Robert Young, LJ's First Publisher
Although that event led directly to, in 1993, co-founding Red Hat (NYSE: RHT) with Marc Ewing, a young North Carolina-based software engineer. Both of them had fallen in love with free software, now known as open source—Ewing because he could innovate with software that came with source code and a license that allowed him to innovate, and Young because he could see how technology customers could be better served with open technology than the closed proprietary alternatives the industry offered at the time. Serving as CEO from founding through Red Hat's IPO in 1999, he then moved to the role of Chairman, and the brilliant Matthew Szulik took over as CEO, building the early Red Hat into a great business. Red Hat is now a member of the S&P 500 Index of the largest US public companies.
In 2000, Young and Ewing co-founded the Center for Public Domain, a non-profit foundation created to bolster healthy conversation of intellectual property, patent and copyright law, and the management of the public domain for the common good. Grant recipients included the Electronic Frontier Foundation and the Creative Commons.
In 2003, Young purchased the Hamilton Tiger-Cats of the Canadian Football League, and he currently serves as the league's Vice-Chairman.
Working with a talented team led by Gart Davis, he helped launch Lulu.com in 2004 as the first online self-publishing services to use print-on-demand technology to enable a new generation of authors to bring their works directly to market, avoiding the delays, expense and limited profitability of publishing through traditional channels. Under the direction of Kathy Hensgen, Lulu continues to be a leading innovator helping authors bring their works to market.
In 2012 Young invested in PrecisionHawk, a small drone company led by Ernie Earon and Christopher Dean. PrecisionHawk, based in Raleigh, has become one of the leading drone technology companies in the US. He continues to serve as Chairman, with CEO Michael Chasen.
Since 2016, Young has been involved with Scott Mitchell and a team based in Toronto, helping organize the Canadian Premier League, a professional soccer league in Canada. He owns the Hamilton Forge franchise. The league will begin play this month (April 2019).
His favorite current project is helping his wife Nancy run Raleigh-based Elizabeth Bradley Design Ltd and its Needlepoint.com store, a leading needlepoint supplier. Their mission is nothing less than to make the world a more beautiful place, by growing the community of enthusiastic needlepointers around the world.
His most beloved pastime is spending time with his growing family. He and his wife Nancy welcomed their first grandchild a year ago. Young also enjoys pursuing a bunch of hobbies, always badly. These include fly fishing, kite boarding, golf, and he collects the occasional antique typewriter—a nod to his beginnings as a typewriter salesman.
Sidenote: the Faces of Open Source Project

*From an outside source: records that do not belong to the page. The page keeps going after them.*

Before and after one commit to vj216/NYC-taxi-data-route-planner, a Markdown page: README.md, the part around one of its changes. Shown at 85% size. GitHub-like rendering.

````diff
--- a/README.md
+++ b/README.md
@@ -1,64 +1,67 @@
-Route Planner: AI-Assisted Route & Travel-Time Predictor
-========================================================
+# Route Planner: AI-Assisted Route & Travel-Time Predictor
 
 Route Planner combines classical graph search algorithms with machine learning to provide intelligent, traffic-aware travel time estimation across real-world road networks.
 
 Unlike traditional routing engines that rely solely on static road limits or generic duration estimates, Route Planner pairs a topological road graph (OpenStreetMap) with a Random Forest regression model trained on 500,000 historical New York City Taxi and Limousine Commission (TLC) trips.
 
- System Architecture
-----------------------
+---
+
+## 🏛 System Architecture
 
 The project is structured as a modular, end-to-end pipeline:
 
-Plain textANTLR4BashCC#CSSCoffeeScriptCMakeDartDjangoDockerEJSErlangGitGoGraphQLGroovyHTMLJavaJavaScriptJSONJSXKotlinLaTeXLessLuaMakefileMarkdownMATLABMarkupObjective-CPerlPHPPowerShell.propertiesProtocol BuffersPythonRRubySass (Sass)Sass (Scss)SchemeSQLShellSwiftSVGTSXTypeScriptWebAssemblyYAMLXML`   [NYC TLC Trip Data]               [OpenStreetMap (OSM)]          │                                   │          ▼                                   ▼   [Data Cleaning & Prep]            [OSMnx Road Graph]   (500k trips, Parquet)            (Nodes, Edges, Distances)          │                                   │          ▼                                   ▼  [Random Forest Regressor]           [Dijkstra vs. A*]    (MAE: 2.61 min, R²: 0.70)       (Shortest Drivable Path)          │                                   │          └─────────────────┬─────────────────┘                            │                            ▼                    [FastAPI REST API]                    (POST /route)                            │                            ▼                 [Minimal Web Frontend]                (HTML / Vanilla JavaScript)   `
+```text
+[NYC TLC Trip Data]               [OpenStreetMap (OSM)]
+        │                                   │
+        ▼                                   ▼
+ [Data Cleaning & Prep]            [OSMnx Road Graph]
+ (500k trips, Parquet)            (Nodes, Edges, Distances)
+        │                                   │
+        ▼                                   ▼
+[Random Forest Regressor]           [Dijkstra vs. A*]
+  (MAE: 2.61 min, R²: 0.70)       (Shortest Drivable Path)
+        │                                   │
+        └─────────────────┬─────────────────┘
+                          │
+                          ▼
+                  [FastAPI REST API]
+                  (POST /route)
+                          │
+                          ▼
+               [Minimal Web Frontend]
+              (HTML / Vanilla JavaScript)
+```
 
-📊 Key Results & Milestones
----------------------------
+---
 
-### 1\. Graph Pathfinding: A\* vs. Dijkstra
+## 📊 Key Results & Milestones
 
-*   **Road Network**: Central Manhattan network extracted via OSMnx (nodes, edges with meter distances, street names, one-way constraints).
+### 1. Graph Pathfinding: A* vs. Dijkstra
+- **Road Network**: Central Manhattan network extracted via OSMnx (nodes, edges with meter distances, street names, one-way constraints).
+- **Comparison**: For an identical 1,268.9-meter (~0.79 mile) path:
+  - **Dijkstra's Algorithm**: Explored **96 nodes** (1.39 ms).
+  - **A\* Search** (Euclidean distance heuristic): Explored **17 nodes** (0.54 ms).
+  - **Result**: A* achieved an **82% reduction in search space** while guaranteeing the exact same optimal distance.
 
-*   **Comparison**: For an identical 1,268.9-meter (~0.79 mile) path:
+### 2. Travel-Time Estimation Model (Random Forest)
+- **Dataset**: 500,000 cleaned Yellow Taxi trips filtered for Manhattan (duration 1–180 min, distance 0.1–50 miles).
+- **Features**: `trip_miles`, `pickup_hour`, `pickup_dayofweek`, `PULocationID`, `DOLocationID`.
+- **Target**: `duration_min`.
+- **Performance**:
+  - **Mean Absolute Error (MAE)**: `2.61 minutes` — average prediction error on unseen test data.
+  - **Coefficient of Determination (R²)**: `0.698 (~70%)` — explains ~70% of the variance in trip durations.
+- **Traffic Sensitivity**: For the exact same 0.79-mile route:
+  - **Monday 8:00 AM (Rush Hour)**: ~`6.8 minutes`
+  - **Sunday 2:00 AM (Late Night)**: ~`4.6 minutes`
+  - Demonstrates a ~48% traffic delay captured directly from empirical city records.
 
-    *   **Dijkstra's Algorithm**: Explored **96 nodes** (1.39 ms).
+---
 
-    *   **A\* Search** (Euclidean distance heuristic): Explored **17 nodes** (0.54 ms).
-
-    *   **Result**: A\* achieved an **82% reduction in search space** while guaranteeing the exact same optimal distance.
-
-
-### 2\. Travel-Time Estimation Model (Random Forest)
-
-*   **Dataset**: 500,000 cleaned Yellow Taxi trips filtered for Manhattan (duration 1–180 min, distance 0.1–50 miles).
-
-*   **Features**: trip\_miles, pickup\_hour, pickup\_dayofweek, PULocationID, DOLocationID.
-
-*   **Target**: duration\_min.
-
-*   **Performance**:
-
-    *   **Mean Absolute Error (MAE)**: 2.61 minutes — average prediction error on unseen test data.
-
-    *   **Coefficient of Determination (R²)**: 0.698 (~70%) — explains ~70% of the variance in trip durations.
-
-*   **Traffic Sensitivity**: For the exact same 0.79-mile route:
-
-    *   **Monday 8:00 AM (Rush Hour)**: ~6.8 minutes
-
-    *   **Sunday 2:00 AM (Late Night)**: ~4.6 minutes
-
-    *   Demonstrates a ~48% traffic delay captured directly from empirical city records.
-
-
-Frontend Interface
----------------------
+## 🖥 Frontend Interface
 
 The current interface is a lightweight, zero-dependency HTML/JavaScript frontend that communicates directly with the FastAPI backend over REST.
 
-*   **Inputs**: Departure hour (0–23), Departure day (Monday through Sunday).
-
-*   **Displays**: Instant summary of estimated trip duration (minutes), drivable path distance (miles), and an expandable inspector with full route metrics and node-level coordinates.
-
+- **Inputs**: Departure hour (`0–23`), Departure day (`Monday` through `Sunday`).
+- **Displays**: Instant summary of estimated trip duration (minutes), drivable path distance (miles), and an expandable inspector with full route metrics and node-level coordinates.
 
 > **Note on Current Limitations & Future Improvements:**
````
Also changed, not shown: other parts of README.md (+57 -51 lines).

The photo of Linus in this article is by Peter Adams, a photographer I met a few months ago when he introduced me to a series he started in 2014 called Faces of Open Source. On that site, Peter writes, "Despite its wide ranging impact, the open source revolution remains all but unknown to most people who now, more than ever before, depend on its survival. This project is an attempt to change that." His purpose applies not only to the muggles who rely on open source, but to the wizards who write their own code and put it to use. Knowing who created the Open Source world we have now will surely help as we code up a future that embodies the same good values.—Doc Searls